TASK INSTRUCTIONS:
Whenever a line below includes the string "ClockPage", show it.

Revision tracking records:
:::::

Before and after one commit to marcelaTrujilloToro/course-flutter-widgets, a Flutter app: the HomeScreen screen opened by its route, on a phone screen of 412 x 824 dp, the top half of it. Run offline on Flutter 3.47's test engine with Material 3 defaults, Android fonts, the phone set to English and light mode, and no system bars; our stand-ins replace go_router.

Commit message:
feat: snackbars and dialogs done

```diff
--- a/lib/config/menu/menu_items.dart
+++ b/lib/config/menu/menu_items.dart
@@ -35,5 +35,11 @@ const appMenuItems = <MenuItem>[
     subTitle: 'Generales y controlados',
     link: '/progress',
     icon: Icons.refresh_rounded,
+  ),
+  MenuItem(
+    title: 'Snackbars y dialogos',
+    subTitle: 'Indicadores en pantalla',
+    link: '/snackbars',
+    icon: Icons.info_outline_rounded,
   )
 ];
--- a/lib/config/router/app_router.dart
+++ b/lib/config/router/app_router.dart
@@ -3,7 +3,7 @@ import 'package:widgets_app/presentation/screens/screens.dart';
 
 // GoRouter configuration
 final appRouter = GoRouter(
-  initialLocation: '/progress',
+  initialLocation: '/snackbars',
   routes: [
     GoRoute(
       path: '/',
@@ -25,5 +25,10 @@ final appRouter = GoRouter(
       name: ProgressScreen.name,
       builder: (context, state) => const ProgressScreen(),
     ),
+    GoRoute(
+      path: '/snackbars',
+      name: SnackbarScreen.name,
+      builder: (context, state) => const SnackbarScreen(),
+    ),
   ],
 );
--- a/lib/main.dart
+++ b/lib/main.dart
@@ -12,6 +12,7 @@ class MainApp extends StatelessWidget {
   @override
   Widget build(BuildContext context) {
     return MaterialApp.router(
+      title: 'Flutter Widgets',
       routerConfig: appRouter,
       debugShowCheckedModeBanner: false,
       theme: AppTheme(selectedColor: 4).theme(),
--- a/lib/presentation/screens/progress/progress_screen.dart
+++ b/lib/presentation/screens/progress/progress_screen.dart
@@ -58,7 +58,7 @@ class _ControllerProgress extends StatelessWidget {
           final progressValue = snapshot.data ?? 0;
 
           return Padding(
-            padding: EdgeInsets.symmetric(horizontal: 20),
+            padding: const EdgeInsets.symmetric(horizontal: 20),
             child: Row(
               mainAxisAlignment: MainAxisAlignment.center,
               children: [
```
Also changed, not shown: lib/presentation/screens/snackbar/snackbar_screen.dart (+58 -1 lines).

:::::

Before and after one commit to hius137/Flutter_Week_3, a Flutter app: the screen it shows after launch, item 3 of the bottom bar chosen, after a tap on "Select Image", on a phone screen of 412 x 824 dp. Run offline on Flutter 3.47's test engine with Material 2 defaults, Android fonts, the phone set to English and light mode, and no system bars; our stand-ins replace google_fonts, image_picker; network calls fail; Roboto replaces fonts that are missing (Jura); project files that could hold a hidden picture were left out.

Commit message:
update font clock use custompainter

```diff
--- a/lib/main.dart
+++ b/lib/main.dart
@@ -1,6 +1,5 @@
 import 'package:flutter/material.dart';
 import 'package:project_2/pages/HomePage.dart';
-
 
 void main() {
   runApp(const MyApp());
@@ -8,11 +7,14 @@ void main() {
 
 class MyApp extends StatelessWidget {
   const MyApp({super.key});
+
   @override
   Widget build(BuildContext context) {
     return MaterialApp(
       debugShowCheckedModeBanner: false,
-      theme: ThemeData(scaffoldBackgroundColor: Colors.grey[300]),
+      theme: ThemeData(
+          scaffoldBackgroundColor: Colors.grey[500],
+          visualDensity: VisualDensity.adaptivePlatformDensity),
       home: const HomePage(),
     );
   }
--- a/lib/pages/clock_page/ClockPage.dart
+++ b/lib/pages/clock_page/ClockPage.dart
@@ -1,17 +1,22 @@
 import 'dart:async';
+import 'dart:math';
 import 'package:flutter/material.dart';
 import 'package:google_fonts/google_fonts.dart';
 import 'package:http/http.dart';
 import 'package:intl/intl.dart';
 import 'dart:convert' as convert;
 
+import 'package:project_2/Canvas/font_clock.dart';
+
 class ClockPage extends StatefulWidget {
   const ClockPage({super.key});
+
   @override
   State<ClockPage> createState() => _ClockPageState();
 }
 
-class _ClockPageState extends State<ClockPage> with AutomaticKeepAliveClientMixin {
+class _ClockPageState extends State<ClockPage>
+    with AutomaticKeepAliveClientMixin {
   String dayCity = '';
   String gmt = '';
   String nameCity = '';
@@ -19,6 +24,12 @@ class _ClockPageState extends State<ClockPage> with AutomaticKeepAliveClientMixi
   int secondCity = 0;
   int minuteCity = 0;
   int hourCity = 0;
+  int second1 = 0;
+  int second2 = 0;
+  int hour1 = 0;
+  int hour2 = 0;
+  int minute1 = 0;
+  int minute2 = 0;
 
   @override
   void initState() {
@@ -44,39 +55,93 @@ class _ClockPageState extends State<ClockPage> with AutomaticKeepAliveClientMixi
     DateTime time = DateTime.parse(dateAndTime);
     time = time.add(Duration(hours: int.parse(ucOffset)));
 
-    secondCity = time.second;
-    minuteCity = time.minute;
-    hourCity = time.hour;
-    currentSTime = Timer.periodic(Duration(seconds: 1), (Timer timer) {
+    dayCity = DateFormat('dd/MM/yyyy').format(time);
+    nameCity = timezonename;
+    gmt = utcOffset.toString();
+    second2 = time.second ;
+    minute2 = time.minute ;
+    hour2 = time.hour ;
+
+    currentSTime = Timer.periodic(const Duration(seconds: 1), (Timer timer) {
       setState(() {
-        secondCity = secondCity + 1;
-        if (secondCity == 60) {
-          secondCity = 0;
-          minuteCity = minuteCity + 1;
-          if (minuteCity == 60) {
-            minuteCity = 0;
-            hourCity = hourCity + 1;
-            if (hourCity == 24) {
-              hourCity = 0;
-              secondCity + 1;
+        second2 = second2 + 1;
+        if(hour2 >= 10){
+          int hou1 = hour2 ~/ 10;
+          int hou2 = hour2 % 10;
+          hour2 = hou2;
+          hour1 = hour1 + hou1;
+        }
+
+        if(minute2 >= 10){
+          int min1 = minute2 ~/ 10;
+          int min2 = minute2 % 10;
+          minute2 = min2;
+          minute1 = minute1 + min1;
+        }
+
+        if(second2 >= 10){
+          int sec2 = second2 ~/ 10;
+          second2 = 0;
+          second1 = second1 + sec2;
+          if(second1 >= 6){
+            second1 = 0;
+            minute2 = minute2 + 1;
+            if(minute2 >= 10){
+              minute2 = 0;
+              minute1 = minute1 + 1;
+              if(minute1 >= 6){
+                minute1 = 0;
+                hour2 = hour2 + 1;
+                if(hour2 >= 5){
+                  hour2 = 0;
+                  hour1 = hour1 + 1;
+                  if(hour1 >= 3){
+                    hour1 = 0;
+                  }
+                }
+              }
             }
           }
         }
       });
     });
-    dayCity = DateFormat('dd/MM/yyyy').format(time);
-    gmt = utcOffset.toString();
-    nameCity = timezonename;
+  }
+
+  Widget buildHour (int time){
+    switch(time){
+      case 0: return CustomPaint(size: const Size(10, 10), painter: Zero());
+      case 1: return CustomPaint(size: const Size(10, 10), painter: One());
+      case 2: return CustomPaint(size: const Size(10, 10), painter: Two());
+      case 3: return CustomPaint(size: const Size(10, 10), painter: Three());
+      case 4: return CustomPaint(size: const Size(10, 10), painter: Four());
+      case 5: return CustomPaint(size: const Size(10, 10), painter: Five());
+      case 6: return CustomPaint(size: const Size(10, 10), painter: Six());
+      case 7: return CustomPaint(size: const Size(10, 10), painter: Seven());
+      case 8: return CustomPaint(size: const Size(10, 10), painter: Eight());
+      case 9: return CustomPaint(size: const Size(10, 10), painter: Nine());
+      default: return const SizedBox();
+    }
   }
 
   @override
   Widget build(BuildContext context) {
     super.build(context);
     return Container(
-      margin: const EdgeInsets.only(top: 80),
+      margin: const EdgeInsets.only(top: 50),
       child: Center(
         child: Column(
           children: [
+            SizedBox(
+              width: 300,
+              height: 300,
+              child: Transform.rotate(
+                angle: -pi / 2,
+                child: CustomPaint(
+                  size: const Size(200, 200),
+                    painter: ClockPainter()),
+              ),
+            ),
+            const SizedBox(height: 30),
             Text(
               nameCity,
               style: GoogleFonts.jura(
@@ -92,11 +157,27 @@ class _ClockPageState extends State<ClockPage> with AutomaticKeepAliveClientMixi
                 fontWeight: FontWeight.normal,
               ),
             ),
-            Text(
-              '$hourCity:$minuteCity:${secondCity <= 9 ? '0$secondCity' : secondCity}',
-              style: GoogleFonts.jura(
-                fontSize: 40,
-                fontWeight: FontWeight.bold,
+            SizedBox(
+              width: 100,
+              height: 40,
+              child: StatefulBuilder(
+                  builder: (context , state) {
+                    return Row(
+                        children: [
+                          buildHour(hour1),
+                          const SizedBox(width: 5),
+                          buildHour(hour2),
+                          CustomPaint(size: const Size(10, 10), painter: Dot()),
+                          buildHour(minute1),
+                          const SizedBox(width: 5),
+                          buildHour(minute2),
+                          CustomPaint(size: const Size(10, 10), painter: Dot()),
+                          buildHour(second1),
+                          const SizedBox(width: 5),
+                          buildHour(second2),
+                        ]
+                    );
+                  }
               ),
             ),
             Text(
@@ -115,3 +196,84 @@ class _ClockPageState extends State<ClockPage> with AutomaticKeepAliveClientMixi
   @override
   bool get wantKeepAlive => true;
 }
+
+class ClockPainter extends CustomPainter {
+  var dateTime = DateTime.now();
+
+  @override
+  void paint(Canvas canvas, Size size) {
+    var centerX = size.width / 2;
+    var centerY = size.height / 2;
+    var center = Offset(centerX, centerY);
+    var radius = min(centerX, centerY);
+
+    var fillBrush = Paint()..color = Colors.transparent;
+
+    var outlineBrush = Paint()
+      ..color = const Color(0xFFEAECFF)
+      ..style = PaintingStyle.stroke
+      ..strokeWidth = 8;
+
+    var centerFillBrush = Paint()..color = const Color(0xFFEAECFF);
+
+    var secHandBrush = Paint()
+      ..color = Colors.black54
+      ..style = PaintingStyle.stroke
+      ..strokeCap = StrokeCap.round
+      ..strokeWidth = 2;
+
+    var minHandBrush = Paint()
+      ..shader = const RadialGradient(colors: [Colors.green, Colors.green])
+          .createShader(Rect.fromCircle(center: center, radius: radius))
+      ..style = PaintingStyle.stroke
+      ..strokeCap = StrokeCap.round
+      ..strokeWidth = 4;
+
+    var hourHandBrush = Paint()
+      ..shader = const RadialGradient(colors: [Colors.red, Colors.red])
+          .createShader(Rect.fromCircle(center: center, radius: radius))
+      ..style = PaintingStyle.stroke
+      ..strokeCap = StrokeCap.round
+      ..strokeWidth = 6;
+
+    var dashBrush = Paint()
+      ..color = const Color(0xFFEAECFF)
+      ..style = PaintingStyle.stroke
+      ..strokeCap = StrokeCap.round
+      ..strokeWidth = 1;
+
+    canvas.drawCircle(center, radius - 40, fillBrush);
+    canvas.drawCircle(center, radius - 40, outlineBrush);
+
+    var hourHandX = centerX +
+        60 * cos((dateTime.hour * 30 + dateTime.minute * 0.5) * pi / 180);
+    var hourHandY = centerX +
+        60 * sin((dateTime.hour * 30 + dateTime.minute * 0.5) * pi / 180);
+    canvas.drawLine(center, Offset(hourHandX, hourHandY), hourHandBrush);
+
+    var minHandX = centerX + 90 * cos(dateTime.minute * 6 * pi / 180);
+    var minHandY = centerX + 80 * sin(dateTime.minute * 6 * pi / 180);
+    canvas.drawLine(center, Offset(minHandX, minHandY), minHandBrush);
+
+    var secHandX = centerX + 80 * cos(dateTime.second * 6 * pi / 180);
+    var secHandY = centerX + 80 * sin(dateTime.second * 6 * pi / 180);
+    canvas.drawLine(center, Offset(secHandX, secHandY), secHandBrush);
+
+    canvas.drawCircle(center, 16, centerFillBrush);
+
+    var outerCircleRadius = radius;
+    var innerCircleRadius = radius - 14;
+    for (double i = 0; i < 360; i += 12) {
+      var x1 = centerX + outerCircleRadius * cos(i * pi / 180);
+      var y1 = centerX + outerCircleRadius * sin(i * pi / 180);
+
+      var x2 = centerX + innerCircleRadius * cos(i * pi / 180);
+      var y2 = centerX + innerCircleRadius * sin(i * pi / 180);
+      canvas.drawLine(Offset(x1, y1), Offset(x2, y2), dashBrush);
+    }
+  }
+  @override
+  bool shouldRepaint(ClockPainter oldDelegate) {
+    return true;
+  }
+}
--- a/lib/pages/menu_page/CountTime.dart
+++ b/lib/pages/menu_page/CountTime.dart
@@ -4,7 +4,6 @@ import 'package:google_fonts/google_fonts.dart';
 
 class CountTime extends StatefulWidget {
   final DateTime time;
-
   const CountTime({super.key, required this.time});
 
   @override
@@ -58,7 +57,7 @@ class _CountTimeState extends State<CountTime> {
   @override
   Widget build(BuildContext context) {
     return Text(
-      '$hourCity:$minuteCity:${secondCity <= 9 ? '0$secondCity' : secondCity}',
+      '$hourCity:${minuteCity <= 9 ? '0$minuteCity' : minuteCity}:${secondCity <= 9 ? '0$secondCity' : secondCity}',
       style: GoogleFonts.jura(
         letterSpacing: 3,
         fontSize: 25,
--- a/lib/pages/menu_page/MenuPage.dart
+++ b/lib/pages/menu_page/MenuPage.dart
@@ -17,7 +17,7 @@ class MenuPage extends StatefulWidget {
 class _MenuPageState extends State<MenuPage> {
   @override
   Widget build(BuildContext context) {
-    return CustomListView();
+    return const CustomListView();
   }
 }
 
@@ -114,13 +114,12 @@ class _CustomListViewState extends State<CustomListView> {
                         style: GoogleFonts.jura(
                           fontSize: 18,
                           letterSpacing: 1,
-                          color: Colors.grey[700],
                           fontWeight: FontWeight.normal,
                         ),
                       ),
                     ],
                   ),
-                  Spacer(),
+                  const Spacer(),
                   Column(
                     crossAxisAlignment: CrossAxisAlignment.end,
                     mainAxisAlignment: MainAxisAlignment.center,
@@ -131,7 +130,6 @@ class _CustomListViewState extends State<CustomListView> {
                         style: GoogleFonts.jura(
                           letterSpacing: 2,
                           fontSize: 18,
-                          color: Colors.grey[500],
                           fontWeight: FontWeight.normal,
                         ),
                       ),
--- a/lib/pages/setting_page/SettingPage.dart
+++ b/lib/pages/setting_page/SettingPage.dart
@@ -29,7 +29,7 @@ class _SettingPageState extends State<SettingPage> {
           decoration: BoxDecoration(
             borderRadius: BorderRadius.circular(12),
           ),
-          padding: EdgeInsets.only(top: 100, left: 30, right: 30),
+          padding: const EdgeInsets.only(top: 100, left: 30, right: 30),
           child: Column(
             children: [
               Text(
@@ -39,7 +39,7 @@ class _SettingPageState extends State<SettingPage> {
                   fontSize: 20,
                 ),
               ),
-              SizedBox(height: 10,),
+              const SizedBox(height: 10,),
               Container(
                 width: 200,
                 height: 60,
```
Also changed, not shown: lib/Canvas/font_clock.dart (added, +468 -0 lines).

:::::

FINAL ANSWER:
--- a/lib/pages/clock_page/ClockPage.dart
+++ b/lib/pages/clock_page/ClockPage.dart
 class ClockPage extends StatefulWidget {
   const ClockPage({super.key});
   State<ClockPage> createState() => _ClockPageState();
-class _ClockPageState extends State<ClockPage> with AutomaticKeepAliveClientMixin {
+class _ClockPageState extends State<ClockPage>
@@ -19,6 +24,12 @@ class _ClockPageState extends State<ClockPage> with AutomaticKeepAliveClientMixi
@@ -44,39 +55,93 @@ class _ClockPageState extends State<ClockPage> with AutomaticKeepAliveClientMixi
@@ -92,11 +157,27 @@ class _ClockPageState extends State<ClockPage> with AutomaticKeepAliveClientMixi
@@ -115,3 +196,84 @@ class _ClockPageState extends State<ClockPage> with AutomaticKeepAliveClientMixi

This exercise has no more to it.